Data for this task —
-*-*-

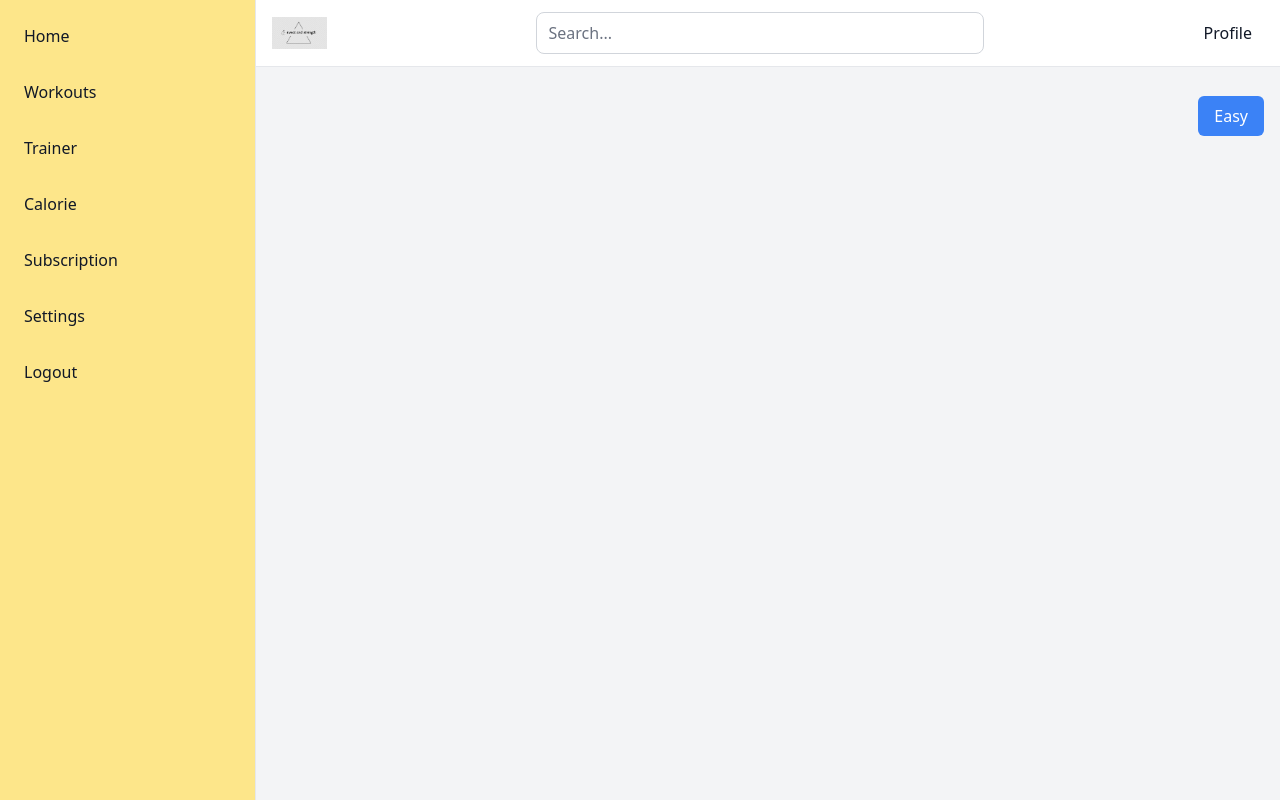
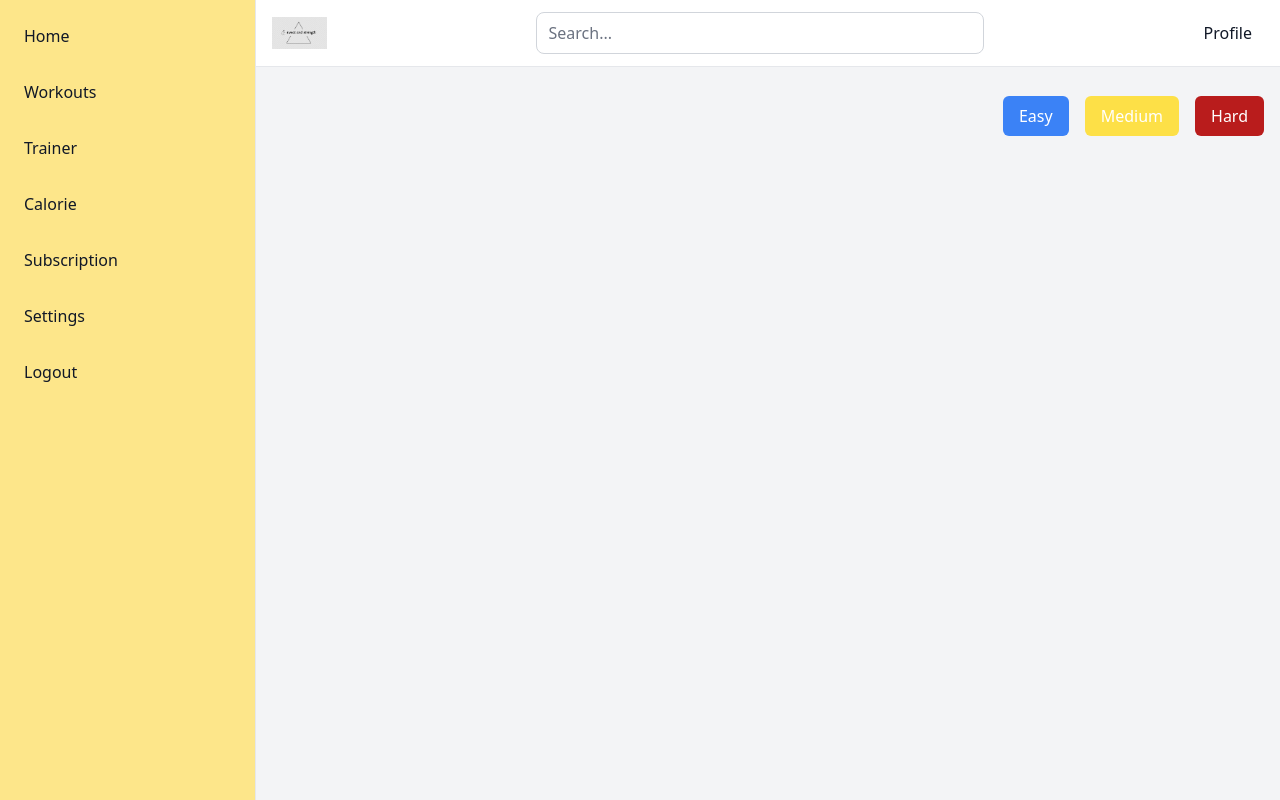
Before and after one commit to sani0010/Gym, a Django app: page / in a window 1280 px wide. Run offline with Django 5.2, Linux system fonts and the light colour scheme; data comes from the database, SQL or seed files in the repository; some libraries are stand-ins or nearby versions.

Commit message:
workouts

```diff
--- a/SweatandStrength/theme/static/css/dist/styles.css
+++ b/SweatandStrength/theme/static/css/dist/styles.css
@@ -1028,6 +1028,21 @@ select {
   background-color: rgb(255 255 255 / var(--tw-bg-opacity));
 }
 
+.bg-yellow-700 {
+  --tw-bg-opacity: 1;
+  background-color: rgb(161 98 7 / var(--tw-bg-opacity));
+}
+
+.bg-yellow-300 {
+  --tw-bg-opacity: 1;
+  background-color: rgb(253 224 71 / var(--tw-bg-opacity));
+}
+
+.bg-red-700 {
+  --tw-bg-opacity: 1;
+  background-color: rgb(185 28 28 / var(--tw-bg-opacity));
+}
+
 .object-cover {
   -o-object-fit: cover;
      object-fit: cover;
@@ -1166,6 +1181,36 @@ select {
   background-color: rgb(37 99 235 / var(--tw-bg-opacity));
 }
 
+.hover\:bg-white:hover {
+  --tw-bg-opacity: 1;
+  background-color: rgb(255 255 255 / var(--tw-bg-opacity));
+}
+
+.hover\:bg-slate-900:hover {
+  --tw-bg-opacity: 1;
+  background-color: rgb(15 23 42 / var(--tw-bg-opacity));
+}
+
+.hover\:bg-blue-950:hover {
+  --tw-bg-opacity: 1;
+  background-color: rgb(23 37 84 / var(--tw-bg-opacity));
+}
+
+.hover\:bg-yellow-900:hover {
+  --tw-bg-opacity: 1;
+  background-color: rgb(113 63 18 / var(--tw-bg-opacity));
+}
+
+.hover\:bg-red-900:hover {
+  --tw-bg-opacity: 1;
+  background-color: rgb(127 29 29 / var(--tw-bg-opacity));
+}
+
+.hover\:bg-yellow-600:hover {
+  --tw-bg-opacity: 1;
+  background-color: rgb(202 138 4 / var(--tw-bg-opacity));
+}
+
 .hover\:text-blue-500:hover {
   --tw-text-opacity: 1;
   color: rgb(59 130 246 / var(--tw-text-opacity));
--- a/SweatandStrength/theme/templates/dashboard.html
+++ b/SweatandStrength/theme/templates/dashboard.html
@@ -9,8 +9,14 @@
         <div class="flex justify-end mb-4">
             <div class="flex space-x-4">
 
-                <a href="#" class="inline-block bg-blue-500 text-white px-4 py-2 rounded-md hover:bg-blue-600 transition-colors duration-300 ease-in-out">
+                <a href="#" class="inline-block bg-blue-500 text-white px-4 py-2 rounded-md hover:bg-blue-950 transition-colors duration-300 ease-in-out">
                     Easy
+                </a>
+                <a href="#" class="inline-block bg-yellow-300 text-white px-4 py-2 rounded-md hover:bg-yellow-600 transition-colors duration-300 ease-in-out">
+                    Medium
+                </a>
+                <a href="#" class="inline-block bg-red-700 text-white px-4 py-2 rounded-md hover:bg-red-900 transition-colors duration-300 ease-in-out">
+                    Hard
                 </a>
 
 
```
Also changed, not shown: SweatandStrength/workout-images/EVO_banner_August_20.jpg.webp (added), SweatandStrength/workout-images/v-up-still-image-1574270362.png (added), SweatandStrength/workout-images/xdb-176a-elbow-to-knee-crunch-m2-16x9.jpg (added), 3 other files.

-*-*-

Retype the entries word for word. Omit any images.

Exercise answer —
Before and after one commit to sani0010/Gym, a Django app: page / in a window 1280 px wide. Run offline with Django 5.2, Linux system fonts and the light colour scheme; data comes from the database, SQL or seed files in the repository; some libraries are stand-ins or nearby versions.

Commit message:
workouts

```diff
--- a/SweatandStrength/theme/static/css/dist/styles.css
+++ b/SweatandStrength/theme/static/css/dist/styles.css
@@ -1028,6 +1028,21 @@ select {
   background-color: rgb(255 255 255 / var(--tw-bg-opacity));
 }
 
+.bg-yellow-700 {
+  --tw-bg-opacity: 1;
+  background-color: rgb(161 98 7 / var(--tw-bg-opacity));
+}
+
+.bg-yellow-300 {
+  --tw-bg-opacity: 1;
+  background-color: rgb(253 224 71 / var(--tw-bg-opacity));
+}
+
+.bg-red-700 {
+  --tw-bg-opacity: 1;
+  background-color: rgb(185 28 28 / var(--tw-bg-opacity));
+}
+
 .object-cover {
   -o-object-fit: cover;
      object-fit: cover;
@@ -1166,6 +1181,36 @@ select {
   background-color: rgb(37 99 235 / var(--tw-bg-opacity));
 }
 
+.hover\:bg-white:hover {
+  --tw-bg-opacity: 1;
+  background-color: rgb(255 255 255 / var(--tw-bg-opacity));
+}
+
+.hover\:bg-slate-900:hover {
+  --tw-bg-opacity: 1;
+  background-color: rgb(15 23 42 / var(--tw-bg-opacity));
+}
+
+.hover\:bg-blue-950:hover {
+  --tw-bg-opacity: 1;
+  background-color: rgb(23 37 84 / var(--tw-bg-opacity));
+}
+
+.hover\:bg-yellow-900:hover {
+  --tw-bg-opacity: 1;
+  background-color: rgb(113 63 18 / var(--tw-bg-opacity));
+}
+
+.hover\:bg-red-900:hover {
+  --tw-bg-opacity: 1;
+  background-color: rgb(127 29 29 / var(--tw-bg-opacity));
+}
+
+.hover\:bg-yellow-600:hover {
+  --tw-bg-opacity: 1;
+  background-color: rgb(202 138 4 / var(--tw-bg-opacity));
+}
+
 .hover\:text-blue-500:hover {
   --tw-text-opacity: 1;
   color: rgb(59 130 246 / var(--tw-text-opacity));
--- a/SweatandStrength/theme/templates/dashboard.html
+++ b/SweatandStrength/theme/templates/dashboard.html
@@ -9,8 +9,14 @@
         <div class="flex justify-end mb-4">
             <div class="flex space-x-4">
 
-                <a href="#" class="inline-block bg-blue-500 text-white px-4 py-2 rounded-md hover:bg-blue-600 transition-colors duration-300 ease-in-out">
+                <a href="#" class="inline-block bg-blue-500 text-white px-4 py-2 rounded-md hover:bg-blue-950 transition-colors duration-300 ease-in-out">
                     Easy
+                </a>
+                <a href="#" class="inline-block bg-yellow-300 text-white px-4 py-2 rounded-md hover:bg-yellow-600 transition-colors duration-300 ease-in-out">
+                    Medium
+                </a>
+                <a href="#" class="inline-block bg-red-700 text-white px-4 py-2 rounded-md hover:bg-red-900 transition-colors duration-300 ease-in-out">
+                    Hard
                 </a>
 
 
```
Also changed, not shown: SweatandStrength/workout-images/EVO_banner_August_20.jpg.webp (added), SweatandStrength/workout-images/v-up-still-image-1574270362.png (added), SweatandStrength/workout-images/xdb-176a-elbow-to-knee-crunch-m2-16x9.jpg (added), 3 other files.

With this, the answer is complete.